The concentration of active natural gas wells in Pennsylvania, shown as red dots on the map above from www.depgis.state.us, shows the continued proliferation of natural gas production in the Endless Mountains.
By Rick Hiduk
(Also published in the Susquehanna County Independent)
Natural gas production in Pennsylvania reached an all-time high in August, and Susquehanna County is in the lead. According to the August report issued by the PA Department of Environmental Protection (DEP), 44 percent of the natural gas being produced in the Commonwealth is coming from the Endless Mountains (Bradford, Sullivan, Susquehanna, and Wyoming counties). What is even more impressive is that more than four percent of all the natural gas in the United States is coming from Susquehanna County alone.

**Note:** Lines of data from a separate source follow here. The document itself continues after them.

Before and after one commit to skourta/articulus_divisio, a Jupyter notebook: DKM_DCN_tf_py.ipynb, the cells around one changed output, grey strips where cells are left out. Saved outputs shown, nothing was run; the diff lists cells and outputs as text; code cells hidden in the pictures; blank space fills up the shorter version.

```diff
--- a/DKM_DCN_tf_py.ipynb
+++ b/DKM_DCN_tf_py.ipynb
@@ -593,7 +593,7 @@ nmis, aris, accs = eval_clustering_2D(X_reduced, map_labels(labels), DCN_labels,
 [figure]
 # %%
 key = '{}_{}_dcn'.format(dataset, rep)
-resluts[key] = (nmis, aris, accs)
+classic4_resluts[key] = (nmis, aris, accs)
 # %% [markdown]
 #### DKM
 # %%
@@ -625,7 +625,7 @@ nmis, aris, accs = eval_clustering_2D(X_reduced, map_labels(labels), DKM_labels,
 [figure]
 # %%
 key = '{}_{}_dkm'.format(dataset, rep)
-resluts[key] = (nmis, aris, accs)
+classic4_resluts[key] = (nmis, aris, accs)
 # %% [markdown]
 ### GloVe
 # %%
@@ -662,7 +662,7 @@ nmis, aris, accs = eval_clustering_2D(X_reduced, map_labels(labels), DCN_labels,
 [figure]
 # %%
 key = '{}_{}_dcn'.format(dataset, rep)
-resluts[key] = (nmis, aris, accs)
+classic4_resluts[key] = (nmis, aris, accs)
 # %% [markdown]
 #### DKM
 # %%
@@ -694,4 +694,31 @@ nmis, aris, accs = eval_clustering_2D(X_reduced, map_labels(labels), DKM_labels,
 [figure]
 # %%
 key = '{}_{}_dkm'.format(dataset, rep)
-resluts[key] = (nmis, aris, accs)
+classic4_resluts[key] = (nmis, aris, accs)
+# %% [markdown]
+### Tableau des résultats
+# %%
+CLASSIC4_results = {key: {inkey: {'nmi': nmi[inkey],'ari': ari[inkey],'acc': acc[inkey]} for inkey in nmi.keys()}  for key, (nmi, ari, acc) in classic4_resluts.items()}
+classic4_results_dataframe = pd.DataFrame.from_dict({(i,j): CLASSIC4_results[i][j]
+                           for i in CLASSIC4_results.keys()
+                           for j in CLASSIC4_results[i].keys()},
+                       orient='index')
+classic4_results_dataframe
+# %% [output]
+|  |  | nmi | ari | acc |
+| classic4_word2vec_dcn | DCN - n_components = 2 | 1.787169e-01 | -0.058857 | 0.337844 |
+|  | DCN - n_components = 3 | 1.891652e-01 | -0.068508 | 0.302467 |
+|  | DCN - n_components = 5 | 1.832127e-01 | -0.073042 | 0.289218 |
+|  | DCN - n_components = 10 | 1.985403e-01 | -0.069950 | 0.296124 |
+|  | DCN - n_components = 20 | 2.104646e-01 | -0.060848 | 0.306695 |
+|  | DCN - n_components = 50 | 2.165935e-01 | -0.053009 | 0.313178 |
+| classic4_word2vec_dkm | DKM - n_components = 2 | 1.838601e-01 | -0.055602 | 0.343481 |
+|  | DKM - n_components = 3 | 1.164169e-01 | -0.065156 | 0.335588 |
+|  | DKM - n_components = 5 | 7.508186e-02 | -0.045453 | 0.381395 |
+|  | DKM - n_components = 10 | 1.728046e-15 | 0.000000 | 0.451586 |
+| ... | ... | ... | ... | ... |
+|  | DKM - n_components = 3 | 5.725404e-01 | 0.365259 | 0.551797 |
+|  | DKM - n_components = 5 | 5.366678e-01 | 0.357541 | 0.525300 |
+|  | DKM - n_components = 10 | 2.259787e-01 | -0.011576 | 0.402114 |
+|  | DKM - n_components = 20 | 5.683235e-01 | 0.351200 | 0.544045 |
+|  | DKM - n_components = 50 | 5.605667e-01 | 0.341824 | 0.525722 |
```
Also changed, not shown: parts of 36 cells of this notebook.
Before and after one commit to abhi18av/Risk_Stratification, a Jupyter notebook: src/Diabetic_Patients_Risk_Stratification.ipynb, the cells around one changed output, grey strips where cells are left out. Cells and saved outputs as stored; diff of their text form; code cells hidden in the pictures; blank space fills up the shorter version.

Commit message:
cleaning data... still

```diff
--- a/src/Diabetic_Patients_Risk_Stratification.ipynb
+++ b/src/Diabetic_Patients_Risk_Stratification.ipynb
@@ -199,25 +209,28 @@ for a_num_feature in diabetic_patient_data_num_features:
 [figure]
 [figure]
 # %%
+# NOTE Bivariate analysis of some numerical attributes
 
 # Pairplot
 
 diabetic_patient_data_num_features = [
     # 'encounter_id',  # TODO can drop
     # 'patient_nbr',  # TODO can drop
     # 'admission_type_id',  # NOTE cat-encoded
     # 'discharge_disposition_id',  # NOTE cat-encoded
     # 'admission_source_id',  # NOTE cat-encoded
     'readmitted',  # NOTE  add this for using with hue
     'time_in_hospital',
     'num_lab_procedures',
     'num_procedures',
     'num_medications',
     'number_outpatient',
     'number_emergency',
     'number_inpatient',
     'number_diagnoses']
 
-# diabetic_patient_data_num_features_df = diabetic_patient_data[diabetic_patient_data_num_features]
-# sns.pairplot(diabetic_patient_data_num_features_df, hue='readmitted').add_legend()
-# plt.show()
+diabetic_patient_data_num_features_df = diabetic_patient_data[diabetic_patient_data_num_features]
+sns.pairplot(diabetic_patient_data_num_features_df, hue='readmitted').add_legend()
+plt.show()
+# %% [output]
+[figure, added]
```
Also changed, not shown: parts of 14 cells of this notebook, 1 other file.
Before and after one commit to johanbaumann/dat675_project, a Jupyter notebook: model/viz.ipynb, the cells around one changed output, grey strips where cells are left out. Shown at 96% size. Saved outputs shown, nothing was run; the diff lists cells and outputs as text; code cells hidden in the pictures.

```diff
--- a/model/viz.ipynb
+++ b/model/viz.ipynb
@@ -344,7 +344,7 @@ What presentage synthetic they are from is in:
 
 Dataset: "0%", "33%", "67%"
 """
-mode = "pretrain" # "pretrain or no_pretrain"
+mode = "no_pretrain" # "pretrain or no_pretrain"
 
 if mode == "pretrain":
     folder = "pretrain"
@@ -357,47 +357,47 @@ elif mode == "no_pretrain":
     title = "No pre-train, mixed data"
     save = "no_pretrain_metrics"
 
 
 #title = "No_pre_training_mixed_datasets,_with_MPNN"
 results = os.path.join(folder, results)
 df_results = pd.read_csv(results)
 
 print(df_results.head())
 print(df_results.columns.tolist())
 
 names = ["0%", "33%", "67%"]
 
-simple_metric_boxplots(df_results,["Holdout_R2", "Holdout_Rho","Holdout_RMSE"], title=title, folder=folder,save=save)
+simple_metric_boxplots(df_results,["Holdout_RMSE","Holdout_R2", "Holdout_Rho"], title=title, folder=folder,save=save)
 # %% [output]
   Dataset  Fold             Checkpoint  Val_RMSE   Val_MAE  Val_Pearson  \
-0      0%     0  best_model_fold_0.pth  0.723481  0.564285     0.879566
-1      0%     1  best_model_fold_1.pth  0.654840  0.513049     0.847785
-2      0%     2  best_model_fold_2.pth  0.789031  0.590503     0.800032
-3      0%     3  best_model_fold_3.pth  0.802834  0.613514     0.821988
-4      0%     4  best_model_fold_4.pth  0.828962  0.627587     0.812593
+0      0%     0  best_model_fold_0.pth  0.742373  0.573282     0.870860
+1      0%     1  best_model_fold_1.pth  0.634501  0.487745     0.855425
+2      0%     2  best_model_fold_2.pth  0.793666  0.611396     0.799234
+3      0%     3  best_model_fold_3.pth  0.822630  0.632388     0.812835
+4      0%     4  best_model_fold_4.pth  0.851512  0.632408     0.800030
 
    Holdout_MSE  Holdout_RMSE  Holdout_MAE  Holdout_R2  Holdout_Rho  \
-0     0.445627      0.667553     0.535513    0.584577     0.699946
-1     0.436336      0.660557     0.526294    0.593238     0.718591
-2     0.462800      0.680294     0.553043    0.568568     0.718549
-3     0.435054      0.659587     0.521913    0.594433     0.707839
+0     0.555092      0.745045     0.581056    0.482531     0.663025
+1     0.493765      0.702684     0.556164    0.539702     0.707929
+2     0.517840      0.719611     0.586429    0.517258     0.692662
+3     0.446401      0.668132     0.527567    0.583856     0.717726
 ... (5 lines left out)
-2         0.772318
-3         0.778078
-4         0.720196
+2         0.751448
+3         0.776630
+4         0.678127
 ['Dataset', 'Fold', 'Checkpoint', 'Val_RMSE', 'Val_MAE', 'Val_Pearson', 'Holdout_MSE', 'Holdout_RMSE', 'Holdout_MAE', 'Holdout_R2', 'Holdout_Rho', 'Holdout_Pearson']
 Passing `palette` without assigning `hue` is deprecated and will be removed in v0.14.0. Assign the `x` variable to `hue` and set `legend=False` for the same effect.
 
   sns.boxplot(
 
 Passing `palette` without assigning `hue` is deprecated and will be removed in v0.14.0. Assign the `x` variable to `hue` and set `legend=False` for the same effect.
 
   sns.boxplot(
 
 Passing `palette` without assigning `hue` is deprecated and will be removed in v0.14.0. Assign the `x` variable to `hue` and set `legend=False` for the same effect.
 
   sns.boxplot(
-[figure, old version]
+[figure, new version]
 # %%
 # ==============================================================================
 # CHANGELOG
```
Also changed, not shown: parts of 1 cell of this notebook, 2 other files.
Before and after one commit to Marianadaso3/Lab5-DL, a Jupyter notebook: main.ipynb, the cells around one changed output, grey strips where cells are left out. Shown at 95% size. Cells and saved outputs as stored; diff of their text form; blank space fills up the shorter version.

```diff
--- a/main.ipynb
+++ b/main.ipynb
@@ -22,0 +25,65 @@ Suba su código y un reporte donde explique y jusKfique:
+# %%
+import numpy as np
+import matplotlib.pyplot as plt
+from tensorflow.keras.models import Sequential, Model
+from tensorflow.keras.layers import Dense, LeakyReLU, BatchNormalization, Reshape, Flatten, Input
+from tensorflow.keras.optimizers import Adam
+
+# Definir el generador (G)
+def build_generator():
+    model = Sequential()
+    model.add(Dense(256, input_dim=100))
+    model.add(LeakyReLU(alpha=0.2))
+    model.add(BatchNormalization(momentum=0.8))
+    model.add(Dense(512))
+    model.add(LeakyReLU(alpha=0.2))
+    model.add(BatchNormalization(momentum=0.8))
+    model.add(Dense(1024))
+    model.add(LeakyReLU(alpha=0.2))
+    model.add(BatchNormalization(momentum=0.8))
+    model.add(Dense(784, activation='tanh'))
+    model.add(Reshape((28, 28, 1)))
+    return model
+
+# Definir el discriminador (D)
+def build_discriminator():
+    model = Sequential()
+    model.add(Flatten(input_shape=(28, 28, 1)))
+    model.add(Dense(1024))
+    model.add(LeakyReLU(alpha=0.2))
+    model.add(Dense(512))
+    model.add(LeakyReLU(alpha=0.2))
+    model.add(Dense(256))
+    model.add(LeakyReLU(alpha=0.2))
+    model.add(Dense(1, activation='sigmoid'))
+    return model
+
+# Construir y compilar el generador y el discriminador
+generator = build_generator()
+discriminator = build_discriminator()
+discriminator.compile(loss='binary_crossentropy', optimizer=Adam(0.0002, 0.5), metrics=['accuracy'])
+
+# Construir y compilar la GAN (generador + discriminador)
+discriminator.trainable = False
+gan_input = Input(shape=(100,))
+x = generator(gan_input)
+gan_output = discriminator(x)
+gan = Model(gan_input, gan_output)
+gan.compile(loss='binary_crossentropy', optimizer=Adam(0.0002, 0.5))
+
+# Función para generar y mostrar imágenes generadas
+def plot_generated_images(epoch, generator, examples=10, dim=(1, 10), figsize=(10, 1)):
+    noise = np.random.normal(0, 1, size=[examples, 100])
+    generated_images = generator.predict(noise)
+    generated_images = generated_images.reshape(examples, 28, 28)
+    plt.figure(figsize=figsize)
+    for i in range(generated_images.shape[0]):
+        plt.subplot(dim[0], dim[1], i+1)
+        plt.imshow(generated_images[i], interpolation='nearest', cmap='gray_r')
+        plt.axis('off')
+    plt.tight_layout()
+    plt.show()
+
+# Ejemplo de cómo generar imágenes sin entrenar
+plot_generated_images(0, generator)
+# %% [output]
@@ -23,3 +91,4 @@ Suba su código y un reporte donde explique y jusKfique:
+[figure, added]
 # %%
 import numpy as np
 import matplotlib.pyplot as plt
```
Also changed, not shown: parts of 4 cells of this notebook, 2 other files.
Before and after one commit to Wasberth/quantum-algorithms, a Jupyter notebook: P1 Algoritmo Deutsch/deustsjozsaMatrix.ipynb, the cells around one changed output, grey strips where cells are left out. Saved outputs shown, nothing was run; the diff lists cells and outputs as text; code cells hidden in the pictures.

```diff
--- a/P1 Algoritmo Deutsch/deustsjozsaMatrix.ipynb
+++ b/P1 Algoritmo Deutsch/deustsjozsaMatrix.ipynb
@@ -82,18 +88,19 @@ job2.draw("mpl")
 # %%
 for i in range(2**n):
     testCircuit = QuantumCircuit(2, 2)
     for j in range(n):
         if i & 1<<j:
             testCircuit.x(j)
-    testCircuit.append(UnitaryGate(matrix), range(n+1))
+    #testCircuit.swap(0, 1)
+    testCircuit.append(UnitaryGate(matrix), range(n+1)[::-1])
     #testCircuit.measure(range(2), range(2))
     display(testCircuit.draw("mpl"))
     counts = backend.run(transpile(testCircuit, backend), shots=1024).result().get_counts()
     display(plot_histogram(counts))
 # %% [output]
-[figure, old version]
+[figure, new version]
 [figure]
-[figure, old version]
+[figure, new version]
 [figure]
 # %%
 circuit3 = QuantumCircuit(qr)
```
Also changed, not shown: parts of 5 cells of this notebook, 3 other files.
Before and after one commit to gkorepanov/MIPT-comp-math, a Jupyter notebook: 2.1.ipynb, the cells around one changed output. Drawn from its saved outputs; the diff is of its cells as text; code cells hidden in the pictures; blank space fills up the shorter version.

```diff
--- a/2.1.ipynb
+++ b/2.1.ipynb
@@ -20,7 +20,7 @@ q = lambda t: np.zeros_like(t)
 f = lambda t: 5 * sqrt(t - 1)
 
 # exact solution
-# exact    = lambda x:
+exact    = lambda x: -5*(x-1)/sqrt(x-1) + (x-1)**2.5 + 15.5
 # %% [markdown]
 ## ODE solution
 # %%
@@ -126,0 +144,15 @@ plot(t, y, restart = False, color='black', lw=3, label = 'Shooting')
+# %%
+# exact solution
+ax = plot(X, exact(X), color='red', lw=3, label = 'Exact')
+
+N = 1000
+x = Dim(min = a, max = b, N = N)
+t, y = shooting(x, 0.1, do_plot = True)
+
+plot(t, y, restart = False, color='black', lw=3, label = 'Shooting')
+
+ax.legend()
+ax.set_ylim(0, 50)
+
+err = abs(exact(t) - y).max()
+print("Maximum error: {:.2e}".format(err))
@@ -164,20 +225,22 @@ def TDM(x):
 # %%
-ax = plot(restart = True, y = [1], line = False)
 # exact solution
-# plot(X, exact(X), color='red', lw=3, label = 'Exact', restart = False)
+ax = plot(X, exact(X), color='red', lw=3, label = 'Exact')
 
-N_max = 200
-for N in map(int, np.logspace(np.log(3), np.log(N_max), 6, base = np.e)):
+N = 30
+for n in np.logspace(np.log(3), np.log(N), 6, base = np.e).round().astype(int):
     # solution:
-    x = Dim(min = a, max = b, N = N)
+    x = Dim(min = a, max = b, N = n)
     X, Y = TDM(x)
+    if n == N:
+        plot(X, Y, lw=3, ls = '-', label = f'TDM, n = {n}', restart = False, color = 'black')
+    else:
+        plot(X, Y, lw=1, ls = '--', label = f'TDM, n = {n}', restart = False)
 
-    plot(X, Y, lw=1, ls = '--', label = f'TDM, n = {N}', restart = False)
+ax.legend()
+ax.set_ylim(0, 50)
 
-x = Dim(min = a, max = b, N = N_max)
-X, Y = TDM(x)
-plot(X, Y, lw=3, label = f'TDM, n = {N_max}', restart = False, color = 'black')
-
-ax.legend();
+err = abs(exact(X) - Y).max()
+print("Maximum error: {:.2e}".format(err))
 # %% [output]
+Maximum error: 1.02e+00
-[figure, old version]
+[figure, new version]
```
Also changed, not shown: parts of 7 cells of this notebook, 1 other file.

“That’s pretty awesome,” said Susquehanna County Commissioner Alan Hall of the latest figures. “We’re excited to be back in a boom again and reaping the benefits.”
“We are impressed by the increase in natural gas production regionally,” Progress Authority economic development specialist Chris Brown concurred. “We continue to work with our partners to attract value added projects that will utilize this natural resource before it leaves our region.”
Almost 1,500 active wells in Susquehanna County are producing more than 4 Bcf (billion cubic feet) per day, breaking all-time records and showing significant gains over July. Comparatively, Bradford, Wyoming, and Sullivan counties are generating 2.6, .87, and .35 Bcf per day, respectively, helping to push the state average to more than 17 Bcf.
Cabot Oil & Gas (COG) remains the biggest player in Susquehanna County, followed by Chesapeake Energy, Southwestern Energy (SWN) and Chief Oil & Gas.
“Cabot is proud to be the driving force behind these impressive numbers in Susquehanna County that go on to reinforce energy dependence here in Pennsylvania,” said George Stark, COG director of external affairs.
Statistics released by Oil and Gas Republic indicate that COG and Southwestern Energy (SWN) enjoyed similar growth in the last quarter at 171 million cfpd each, with SWN boasting a slightly higher growth percentage for the year with a 25.3 compared to COG’s respectable 21.6 percent increase in production.
“Growing, investing and operating Susquehanna County is an absolute privilege, and we’re proud of the continued success that we continue to make working alongside local businesses, landowners and many other community stakeholders,” SWN senior government community affairs manager Mike Narcavage stated. “We’re grateful to be part of this community and to contribute to the region’s and the nation’s economic, environmental and progress toward energy security.”
At the end of August, COG had 15 of the 20 leading wells in the state, all of them in Susquehanna County. At the top of the list is one of eight wells on the Jeffers Farm in Harford Township, pumping out 38.6 Mmcf (million cubic feet) per day. Other big producers are located in Springfield, Brooklyn and Jessup townships.
“We wish the gas prices were a little higher, but royalty owners are making some money again and investing in their futures,” Commissioner Hall remarked, adding that the extra income allows for the purchase of new vehicles, farm equipment and home improvements. “It’s a nice trickle-down effect.”
The enormous success of gas companies working the Marcellus shale along Pennsylvania’s northern tier also translates to an economic boost that businesses and residents in New York’s southern tier are missing due to the ongoing moratorium there against hydraulic fracturing of wells.
Hall related that the increase in activity and profits is evident in store traffic and full restaurants. In addition to the companies that provide direct support to the gas industry, such as water haulers, those constructing gas sites, and diesel fuel providers, Hall continued, hardware stores and business that rent out equipment, and provide protective clothing and gear, security services and traffic control also get a boost from increased activity. “All those people get to prosper too,” said Hall.
On the other hand, it is the task of the Progress Authority to help the industry evolve simultaneously in the opposite direction. “Much like making cabinets from our hardwoods or making cheese from milk, the effort to add value to the gas will give our area the best return on investment for our local economy,” said Brown.
According to statistics at the US Census Bureau website, the median household income in Susquehanna County rose by 20.5 percent from 2009 to 2016. Comparatively, median income in Broome County, NY, just over the border, rose only 9.3 percent in the same time period and now lags 4.8 percent behind Susquehanna County.
“We hope to ride it as long as we can,” Hall said of the current boom.
Susquehanna County is expected to stay king of Pennsylvania production over the next few years as new pipelines like Williams’ Atlantic Sunrise and UGI Services PennEast pipeline move natural gas to market. The Williams’ line that went into service in October at a cost of #3 billion will provide enough energy for seven million homes. The $1 billion PennEast line, which is currently working through regulatory review, will supply enough energy for 4.7 million homes.